**** The input ****
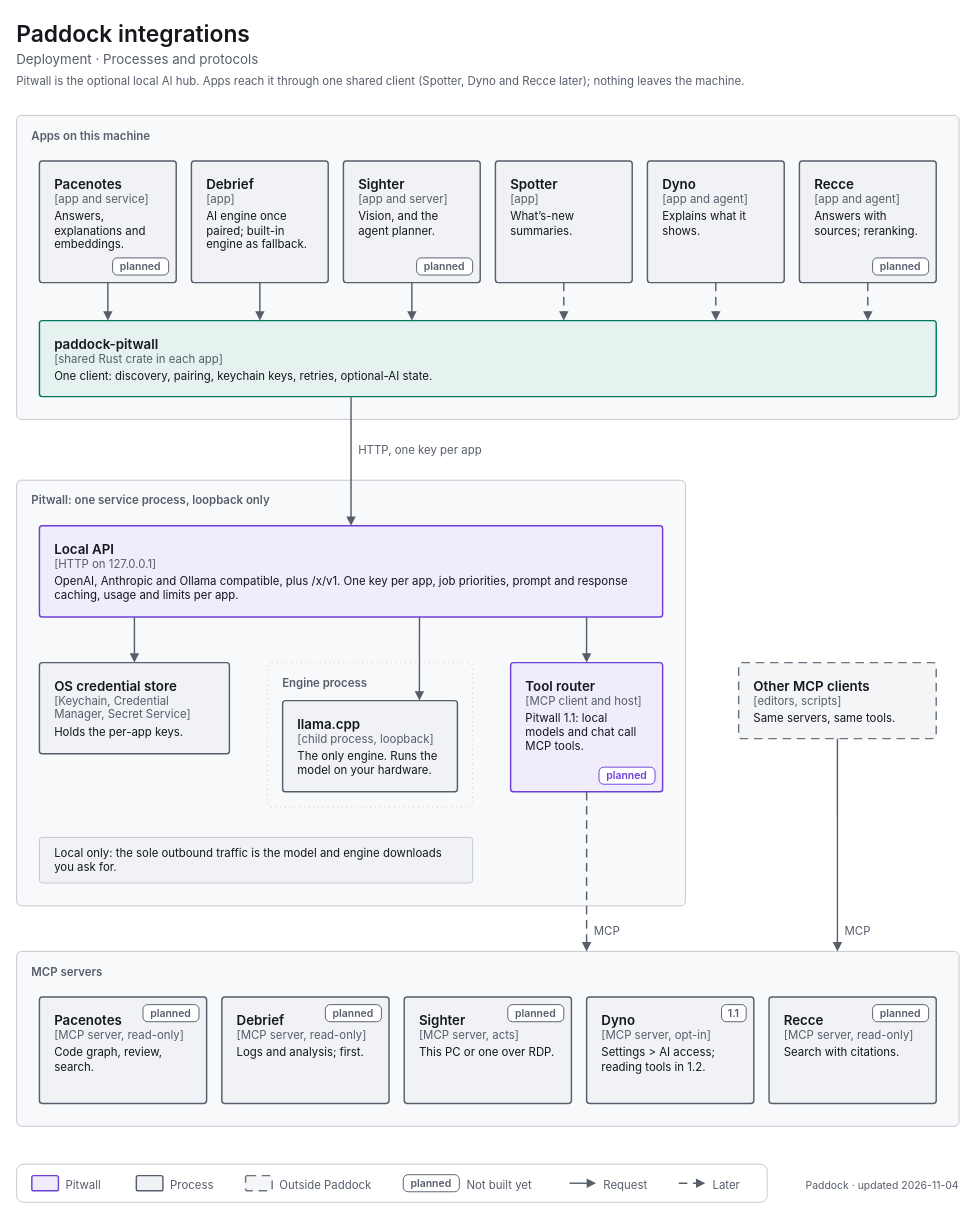
Above: docs/images/src/drawio/paddock-integrations.drawio in decryp7/paddock (draw.io), before the change. Source tidied: cells renumbered, new cells numbered last; positions are measured from the earlier drawing's top-left corner, leaving out a move shared by most shapes. Both pictures are drawn from the tidied source at 95%, with x=0, y=0 at pixel (16, 16).
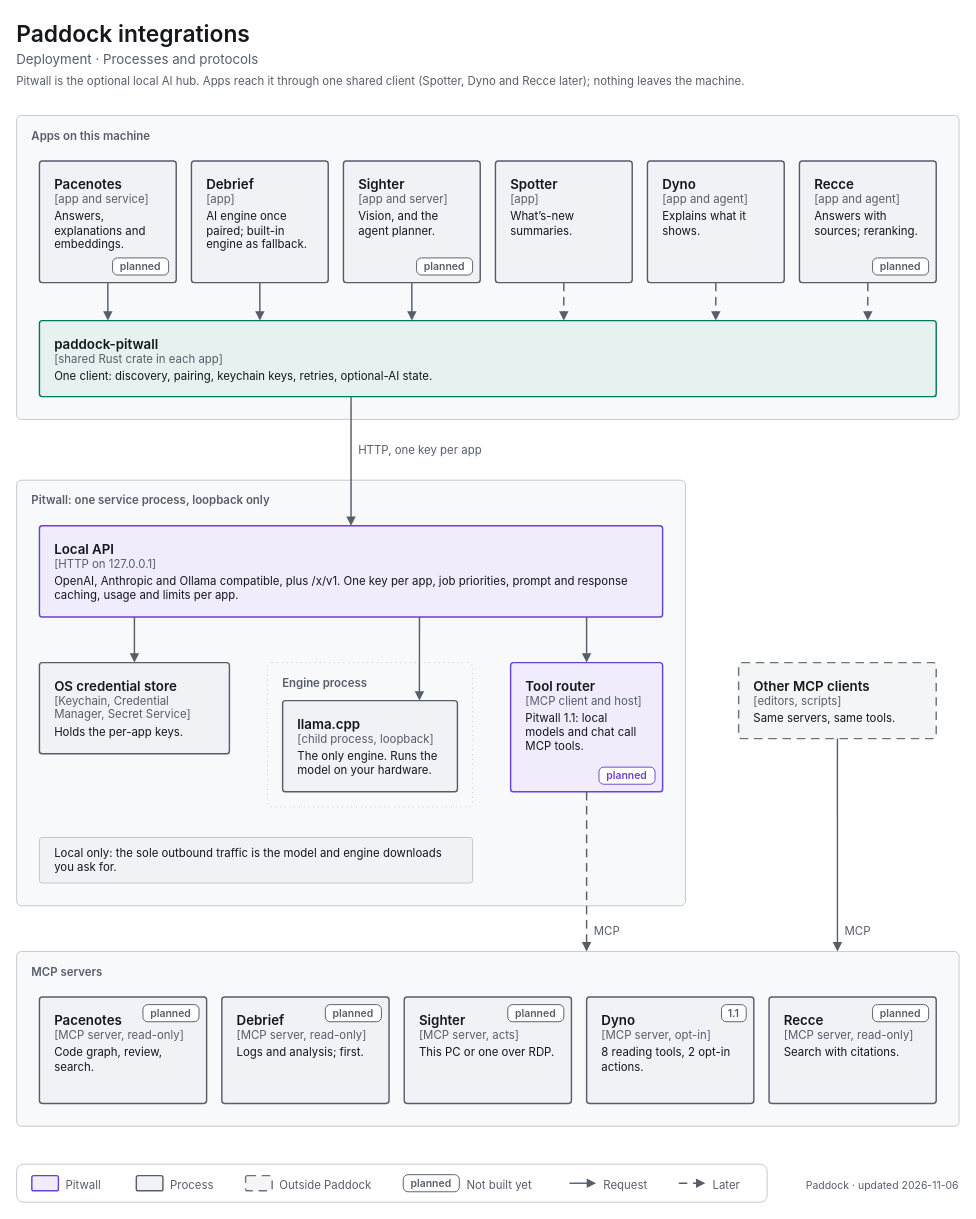
The same page after the edit.

Diff of the diagram source:
```diff
@@
-    <mxCell id="42" value="&lt;span style=&quot;font-size:14px;font-weight:600&quot;&gt;Dyno&lt;/span&gt;&lt;br&gt;&lt;span style=&quot;font-size:12px;color:light-dark(#565E6B,#A0A7B2)&quot;&gt;[MCP server, opt-in]&lt;/span&gt;&lt;br&gt;&lt;div style=&quot;margin-top:4px;font-size:12px&quot;&gt;Settings &amp;gt; AI access; reading tools in 1.2.&lt;/div&gt;" style="html=1;whiteSpace=wrap;fontFamily=-apple-system,BlinkMacSystemFont,Segoe UI,system-ui,sans-serif;fontSize=12;fontColor=light-dark(#14171C,#ECEEF1);rounded=1;absoluteArcSize=1;arcSize=6;strokeWidth=1.5;strokeColor=light-dark(#565E6B,#A0A7B2);fillColor=light-dark(#F0F2F5,#1B1E23);align=left;verticalAlign=top;spacingLeft=14;spacingRight=14;spacingTop=10;spacingBottom=8;" parent="1" vertex="1">
+    <mxCell id="42" value="&lt;span style=&quot;font-size:14px;font-weight:600&quot;&gt;Dyno&lt;/span&gt;&lt;br&gt;&lt;span style=&quot;font-size:12px;color:light-dark(#565E6B,#A0A7B2)&quot;&gt;[MCP server, opt-in]&lt;/span&gt;&lt;br&gt;&lt;div style=&quot;margin-top:4px;font-size:12px&quot;&gt;8 reading tools, 2 opt-in actions.&lt;/div&gt;" style="html=1;whiteSpace=wrap;fontFamily=-apple-system,BlinkMacSystemFont,Segoe UI,system-ui,sans-serif;fontSize=12;fontColor=light-dark(#14171C,#ECEEF1);rounded=1;absoluteArcSize=1;arcSize=6;strokeWidth=1.5;strokeColor=light-dark(#565E6B,#A0A7B2);fillColor=light-dark(#F0F2F5,#1B1E23);align=left;verticalAlign=top;spacingLeft=14;spacingRight=14;spacingTop=10;spacingBottom=8;" parent="1" vertex="1">
       <mxGeometry x="600" y="1032" width="176" height="112" as="geometry" />
     </mxCell>
@@
-    <mxCell id="64" value="&lt;span style=&quot;font-size:11px;font-weight:400&quot;&gt;Paddock · updated 2026-11-04&lt;/span&gt;" style="html=1;whiteSpace=wrap;fontFamily=-apple-system,BlinkMacSystemFont,Segoe UI,system-ui,sans-serif;fontSize=12;fontColor=light-dark(#14171C,#ECEEF1);text;strokeColor=none;fillColor=none;align=right;verticalAlign=top;spacing=0;fontColor=light-dark(#565E6B,#A0A7B2);" parent="1" vertex="1">
+    <mxCell id="64" value="&lt;span style=&quot;font-size:11px;font-weight:400&quot;&gt;Paddock · updated 2026-11-06&lt;/span&gt;" style="html=1;whiteSpace=wrap;fontFamily=-apple-system,BlinkMacSystemFont,Segoe UI,system-ui,sans-serif;fontSize=12;fontColor=light-dark(#14171C,#ECEEF1);text;strokeColor=none;fillColor=none;align=right;verticalAlign=top;spacing=0;fontColor=light-dark(#565E6B,#A0A7B2);" parent="1" vertex="1">
       <mxGeometry x="632" y="1219" width="360" height="18" as="geometry" />
     </mxCell>
```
****
* Work task *
What lines in the material include the string "height"? Pull each one out.

* Solution to this problem *
       <mxGeometry x="600" y="1032" width="176" height="112" as="geometry" />
       <mxGeometry x="632" y="1219" width="360" height="18" as="geometry" />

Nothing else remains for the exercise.